I’m typing this sat in a tree lined park with a river running through it. Its boiling hot (for England) so I’m working in the shade of a tree. Dana, who I can just see over the top of a hedge is in the play ground and as usual is at the top of the climbing frame hanging upside down. There are two teenagers on the picnic bench nearby discussing their love lives and the upcoming summer holidays. Its your typical English park scene.
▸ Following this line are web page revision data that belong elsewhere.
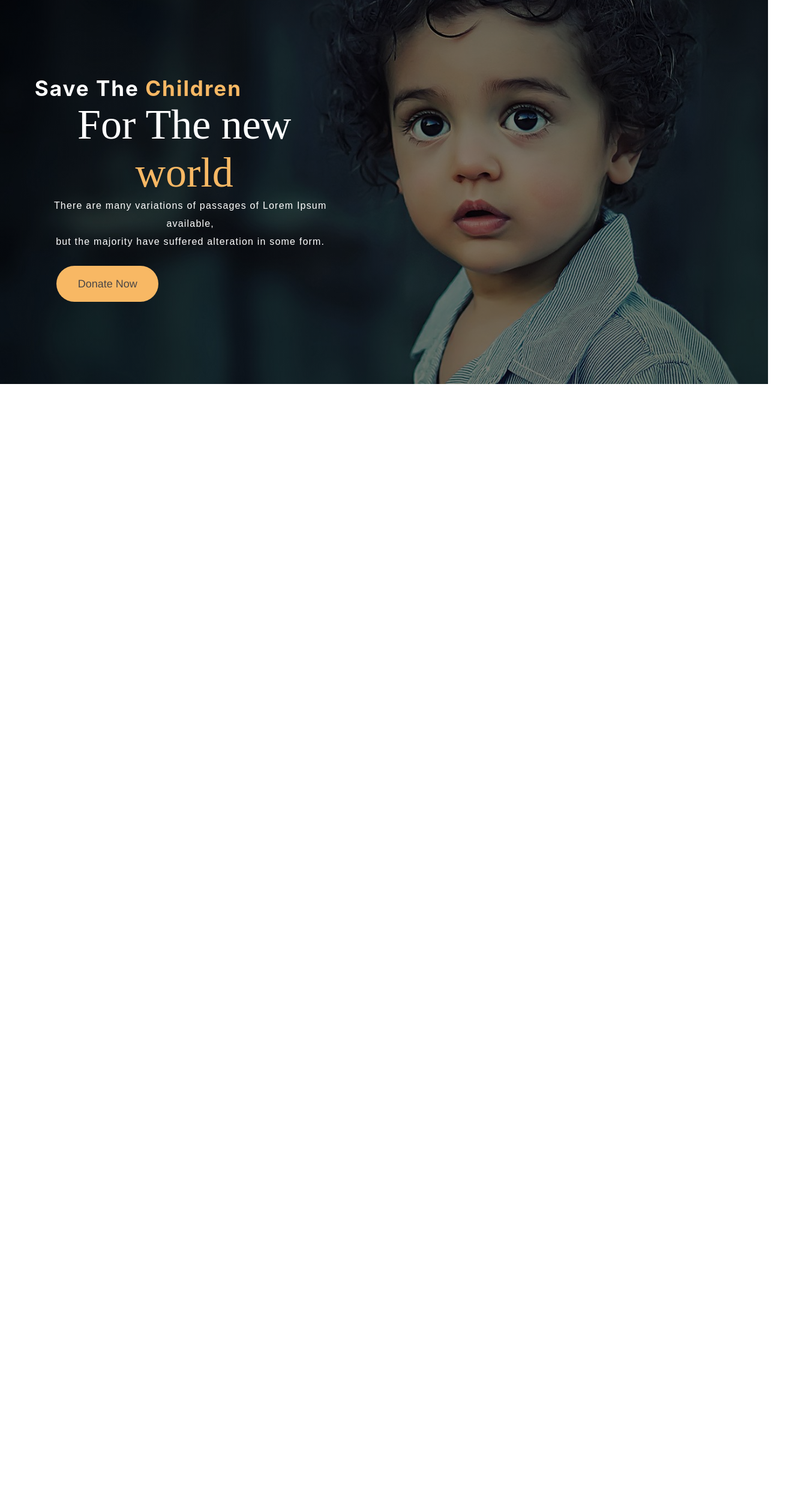
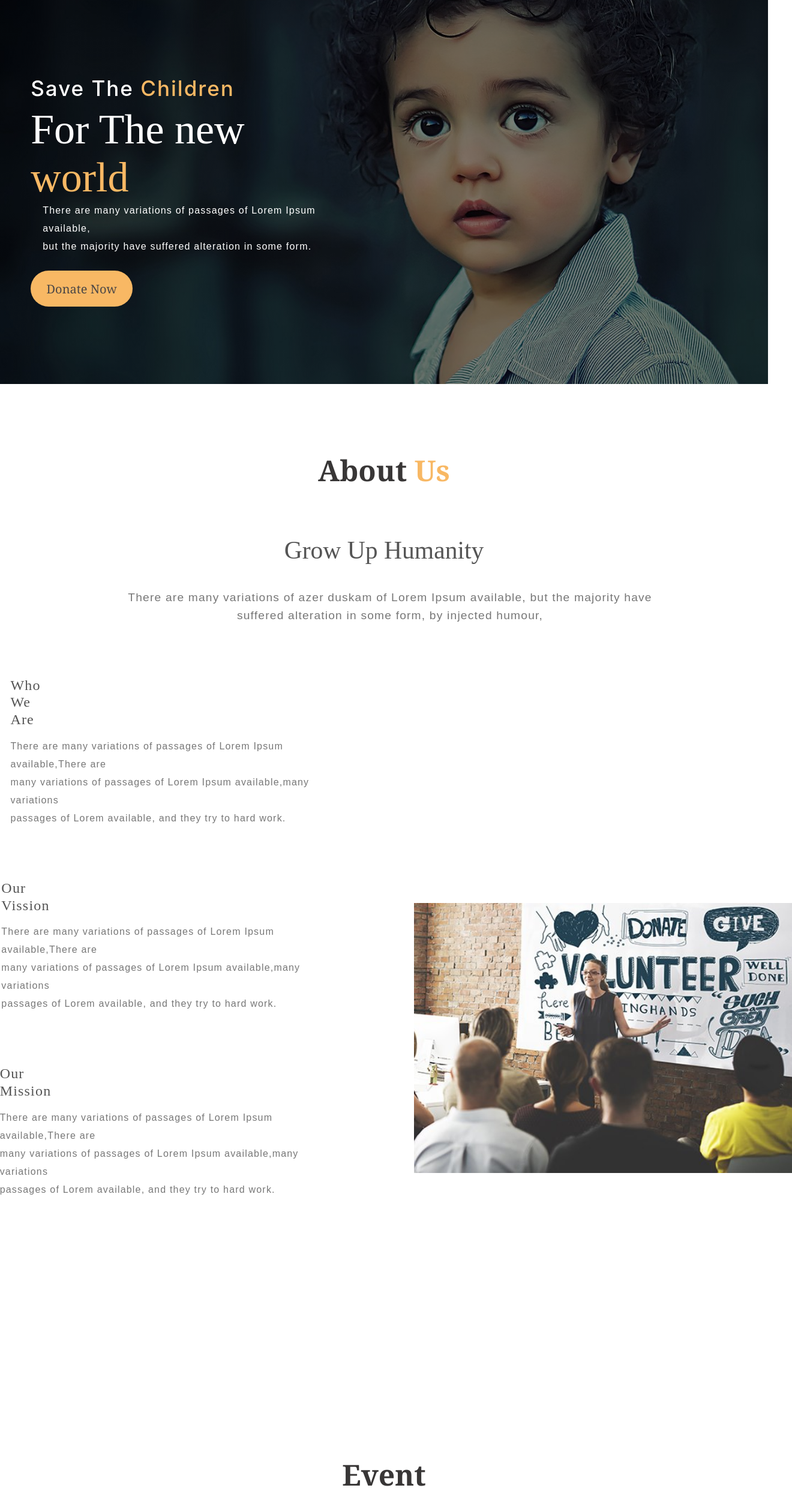
Before and after one commit to Coutinhodacruz/SASI, a React (Create React App) app: page /sasi in a window 1280 px wide. Shown: the part 160-2680 px from the top of the page at 60% size, 1320 px wide, since content can reach past the window. Before the commit the page ends 800 px from the top, so only its background shows below. Built offline with nearby package versions, Linux system fonts and the light colour scheme.

Commit message:
newer update

```diff
--- a/src/App.js
+++ b/src/App.js
@@ -1,39 +1,32 @@
 import './App.css';
-// import { BrowserRouter as Router,Routes, Route} from 'react-router-dom';
+import { BrowserRouter as Router,Routes, Route} from 'react-router-dom';
 import HomPage from './view/component/homepage/HomPage';
-// import LandingPage  from './view/component/landingpage/LandingPage.jsx'
-// import About from './view/component/about/About.jsx'
-// import Event from './view/component/event/Event.jsx'
-// import Statistic from './view/component/statistic/Statistic.jsx';
-// import Donate from './view/component/donate/Donate.jsx';
-// import Contact from './view/component/contact/Contact.jsx'
+import LandingPage  from './view/component/landingpage/LandingPage.jsx'
+import About from './view/component/about/About.jsx'
+import Event from './view/component/event/Event.jsx'
+import Statistic from './view/component/statistic/Statistic.jsx';
+import Donate from './view/component/donate/Donate.jsx';
+import Contact from './view/component/contact/Contact.jsx'
 
 function App() {
   return (
-    <div className="App">
-       <HomPage />
-       {/* <About /> */}
-    </div>
+    <Router>
+      <Routes>
+        <Route path='/' element={<LandingPage/>}/>
+        <Route path='/sasi' element={
+          <>
+            <HomPage/>
+            <About/>
+            <Event />
+            <Statistic />
+            <Donate />
+            <Contact />
+          </>
+        }>
+        </Route>
+      </Routes>
+    </Router>
   );
 }
 
 export default App;
-
-
-
-// <Router>
-    //   <Routes>
-    //     <Route path='/' element={<LandingPage/>}/>
-    //     <Route path='/sasi' element={
-    //       <>
-    //         <HomPage/>
-    //         <About/>
-    //         <Event />
-    //         <Statistic />
-    //         <Donate />
-    //         <Contact />
-    //       </>
-    //     }>
-    //     </Route>
-    //   </Routes>
-    // </Router>
--- a/src/styles/about/AboutStyle.css
+++ b/src/styles/about/AboutStyle.css
@@ -12,14 +12,18 @@
     position: relative;
     font-size: 3rem;
     margin-bottom: 3rem;
+    margin-top: 95px;
     text-align: right;
-    left: 20%;
+    /* left: 20%; */
     color: #383636;
     font-family: Georgia, 'Times New Roman', Times, serif;
     font-weight: bold;
     text-transform: capitalize;
 
 }
+/* .about-heading h2{
+    margin-bottom: 5rem;
+} */
 
 span{
     color: var(--main-color);
--- a/src/styles/contact/ContactStyle.css
+++ b/src/styles/contact/ContactStyle.css
@@ -1,3 +1,17 @@
+.contact-heading{
+    /* position: relative; */
+    font-size: 3rem;
+    margin-right: -190px;
+    margin-bottom: 3rem;
+    /* text-align: center; */
+    left: 20%;
+    color: #383636;
+    font-family: Georgia, 'Times New Roman', Times, serif;
+    font-weight: bold;
+    text-transform: capitalize;
+    margin-top: 100px;
+}
+
 
 .contact{
     min-height: auto;
@@ -112,9 +126,9 @@
 }
 
 @media (max-width: 767px) {
-    .contact form .input-box .input-field {
-        width: 100%;
-    }
+    /* .contact form .input-box .input-field {
+        width: 30%;
+    } */
 
     .contact form .btn-box.btns .btn {
         margin: 1rem 0;
--- a/src/styles/event/EventStyle.css
+++ b/src/styles/event/EventStyle.css
@@ -17,8 +17,8 @@
     margin-top: -230px;
 }
 
-.heading{
-    position: relative;
+.event-heading{
+    /* position: relative; */
     font-size: 3rem;
     margin-bottom: 3rem;
     text-align: right;
@@ -27,6 +27,7 @@
     font-family: Georgia, 'Times New Roman', Times, serif;
     font-weight: bold;
     text-transform: capitalize;
+    margin-top: 350px;
 }
 
 .event-content{
@@ -62,10 +63,6 @@
 
 }
 
-*, ::after, ::before {
-    box-sizing: border-box;
-}
-
 .sec-row{
     padding-right: calc(var(--bs-gutter-x) * .6);
     padding-left: calc(var(--bs-gutter-x) * .6);
@@ -75,11 +72,11 @@
     width: 100%;
 }
 
-img, svg {
+.single-causes img {
     vertical-align: middle;
 }
 
-img {
+.single-causes img  {
     overflow-clip-margin: content-box;
     overflow: clip;
 }
@@ -110,22 +107,36 @@ img {
 
 
 
-/* .cause-info1 h3 a{
+.cause-info1 h3 a{
     outline: medium none;
     color: #686868;
     font-family: Georgia, 'Times New Roman', Times, serif;
     font-size: 20px;
     margin-left: 90px;
 
-} */
+}
+.cause-info2 h3 a{
+    outline: medium none;
+    color: #686868;
+    font-family: Georgia, 'Times New Roman', Times, serif;
+    font-size: 20px;
+    margin-left: 90px;
+
+}
+.cause-info3 h3 a{
+    outline: medium none;
+    color: #686868;
+    font-family: Georgia, 'Times New Roman', Times, serif;
+    font-size: 20px;
+    margin-left: 90px;
+
+}
 
 .sec-row h3 a{
     margin-left: 100px;
 }
 
-a {
-    text-decoration: none;
-}
+
 
 .cause-info1 p {
         font-size: 14px;
--- a/src/styles/homepage/HomePage.css
+++ b/src/styles/homepage/HomePage.css
@@ -104,7 +104,7 @@
 }
 
 .content h2{
-    margin-left: -70%;
+    margin-left: -40%;
 }
 .content .cn{
     width: 170px;
@@ -271,3 +271,183 @@
       margin: 10px;
     }
   }
+
+
+/*
+
+
+
+  @import url('https://fonts.googleapis.com/css2?family=Poppins:wght@300;400;500;600;700;800;900&display=swap');
+
+*{
+
+    margin: 0%;
+    padding: 0%;
+    box-sizing: border-box;
+    text-decoration: none;
+    border: none;
+    outline: none;
+    scroll-behavior: smooth;
+
+}
+
+.home{
+    background-image: linear-gradient(rgba(0, 0, 0, 0.5),rgba(0, 0, 0, 0.5),rgba(0, 0, 0, 0.5)), url(../../assets/image/2.jpg);
+    height: 100vh;
+    background-size: cover;
+    background-position: center;
+    min-height: 100px;
+}
+
+:root{
+    --bg-color: #051018;
+    --second-bg-color: #112e42;
+    --text-color: #ededed;
+    --main-color: #F8B864;
+    --extra-color: #454444;
+}
+
+.navbar{
+    position: relative;
+    margin-left: 45%;
+}
+
+.navbar a{
+    font-size: 25px;
+    color: var(--text-color);
+    font-weight: 500;
+    margin-left: 3.8rem;
+    transition: .3s;
+    bottom: 40%;
+    font-family: 'Segoe UI', Tahoma, Geneva, Verdana, sans-serif;
+}
+
+.navbar a:hover{
+    color: var(--main-color);
+    cursor: pointer;
+}
+
+.home-logo img{
+    float: left;
+    width: 10%;
+    height: 50px;
+    border-radius: 10px;
+    cursor: pointer;
+}
+
+.home-logo{
+  margin-top: -1.5%;
+}
+
+.header{
+    position: fixed;
+    top: 0;
+    left: 0;
+    width: 100%;
+    padding: 2rem 9%;
+    z-index: 100;
+    transition: .3s;
+    background: transparent;
+    justify-content: space-between;
+    align-items: center;
+}
+
+.header {
+  background: var(--bg-color);
+  height: 10%;
+}
+
+.content{
+    width: 40%;
+    top: 30%;
+    color: #fff;
+    position: absolute;
+    margin-left: 4%;
+}
+
+.content .par{
+    padding-left: 20px;
+    padding-bottom: 25px;
+    font-family: Arial;
+    letter-spacing: 1.2px;
+    line-height: 30px;
+
+}
+
+.content h2{
+
+    font-size: 35px;
+    padding-left: 40%;
+    margin-top: 9%;
+    letter-spacing: 2px;
+}
+ h2{
+    margin-left: -40%;
+}
+.content .cn{
+    width: 170px;
+    height: 60px;
+    background: var(--main-color);
+    border: none;
+    margin-bottom: 10px;
+    font-size: 18px;
+    border-radius: 50px;
+    cursor: pointer;
+    margin-right: 50%;
+    transition: .4s ease;
+    font-family: 'Franklin Gothic Medium', 'Arial Narrow', Arial, sans-serif;
+}
+.content .cn a{
+    text-decoration: none;
+    color: #4a4646;
+    transition: .3s ease;
+}
+.content .cn:hover{
+    background-color: #fff;
+}
+
+.content .ch{
+    color: #fff;
+    font-size: 70px;
+    font-family: 'Times New Roman';
+}
+
+.content .ch2{
+    color: var(--main-color);
+    font-size: 70px;
+    font-family: 'Times New Roman';
+}
+
+.content .child{
+    color: var(--main-color);
+    font-size: 35px;
+}
+
+@media screen and (max-width: 767px) {
+  .content {
+      width: 90%;
+  }
+
+  .navbar a {
+      font-size: 16px;
+  }
+
+  .header {
+      padding: 0.5rem;
+  }
+
+  .content h2 {
+      font-size: 20px;
+  }
+
+  .content .par {
+      padding: 0 10px 15px;
+  }
+
+  .content .ch,
+  .content .ch2,
+  .content .child {
+      font-size: 25px;
+  }
+}
+ */
--- a/src/view/component/contact/Contact.jsx
+++ b/src/view/component/contact/Contact.jsx
@@ -6,7 +6,7 @@ const Contact = () => {
     <section className="contact" id="contact">
 
       <form id="contactForm">
-      <h2 className="heading">
+      <h2 className="contact-heading">
         Contact <span>Me</span>
         <span className="animate scroll" ></span>
       </h2>
--- a/src/view/component/event/Event.jsx
+++ b/src/view/component/event/Event.jsx
@@ -7,7 +7,7 @@ import eventpc3 from "../../../assets/image/eventpc3.jpg"
 const Event = () => {
   return (
     <section className="event" id="event">
-      <h2 className="heading">Event</h2>
+      <h2 className="event-heading">Event</h2>
       <div className="event-content">
         <h3>Latest Causes</h3>
         <p className="p">
```
Also changed, not shown: src/view/component/homepage/HomPage.jsx (+37 -15 lines).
We’re about 5 miles south of Luton. I liked Luton a lot, we got a lot of help, met some really interesting people from the NUT and UKIP with strong ideas and there was a real sense of energy to the town. Its been, however, a long time since I’ve seen so many people with a drugs problem out in the open in a town centre. It surprised me- we usually hide these things away from our town centres in the UK. We’ve covered about 355 miles and London is looming; the end is fast approaching. We’ve been through Oxford, Leighton Buzzard, Luton and a lot of tiny villages since I last wrote.
Based on my experiences from this trip I’ve come to a conclusion I never, ever thought I’d hear my say, or write: so listen carefully because I’m only going to whisper it once. Southerners are incredibly helpful and friendly. They may even been more helpful than northerners.This goes against all stereotypes and reputations, and I say this as a born northerner; someone who has a complete love of the north of England engrained in my soul. But based on the evidence from this journey I can’t deny that we have received the most help in the last week.
England has a border with Wales and Scotland but it also has a cultural borders that divide it up further. There is ’The North’ (capital letters necessary) ’The South’ and then a rather Tolkien-esk sounding ’Midlands’. These borders are not official and everyone you speak to will have a slightly different view of where they lie, but The North basically comprises Liverpool, Manchester, Sheffield and Hull upwards to the border with Scotland. The South starts at Bath, Oxford, Luton, Norfolk and downwards to the Channel. The stereotype goes that The North is poorer, less educated and there are fewer jobs but the people are very friendly and warm. The South stereotype is the polar opposite; affluence, opportunity but the people are not helpful or friendly.
According to these cultural borders we spent the first two weeks in The North, a month in the Midlands and we are now in The South. And we’ve never had so much help. Since being in The South we have been helped every night in some way, a farmer has brought us bacon and sausage butties (sandwiches), we’ve offered showers, beers and whatever patch of land people have to offer. This has genuinely completey surprised me. Last night a family took us in as it was going dark, let us camp in their garden, made us a fire and sat talking with us until midnight. They made us breakfast and tea this morning. A few nights ago an ’intentional community’ (co-housing and farming) invited us in to their centre and cooked us dinner. This was the first time we had been invited in for food. I’d like to point out here people have been generous and helpful all along the way, but they have been especially generous over the last week when, according to reputation they should be less helpful.
We’ve asked a few people about this and one lady in the playground here in the park explained ” Northerners are friendly in a superficial way, they talk to you in the street but are less willing to help. Southerners are the other way round, they don’t talk to you initally but they will help. ” The lady at the house last night wondered if it was maybe an economic issue, that southerners have more to offer and so they do.
For me the jury is out on this new discovery, I don’t know what I think the reasons are but whilst I’m thinking about it I will be happily reaping the benefits of a very friendly South.
Do follow our progress on http://punkt.luxson.com/daddyadventurer/
© Copyright 2014 Explorer Mikael Strandberg | Photos and texts Copyright Explorer Mikael Strandberg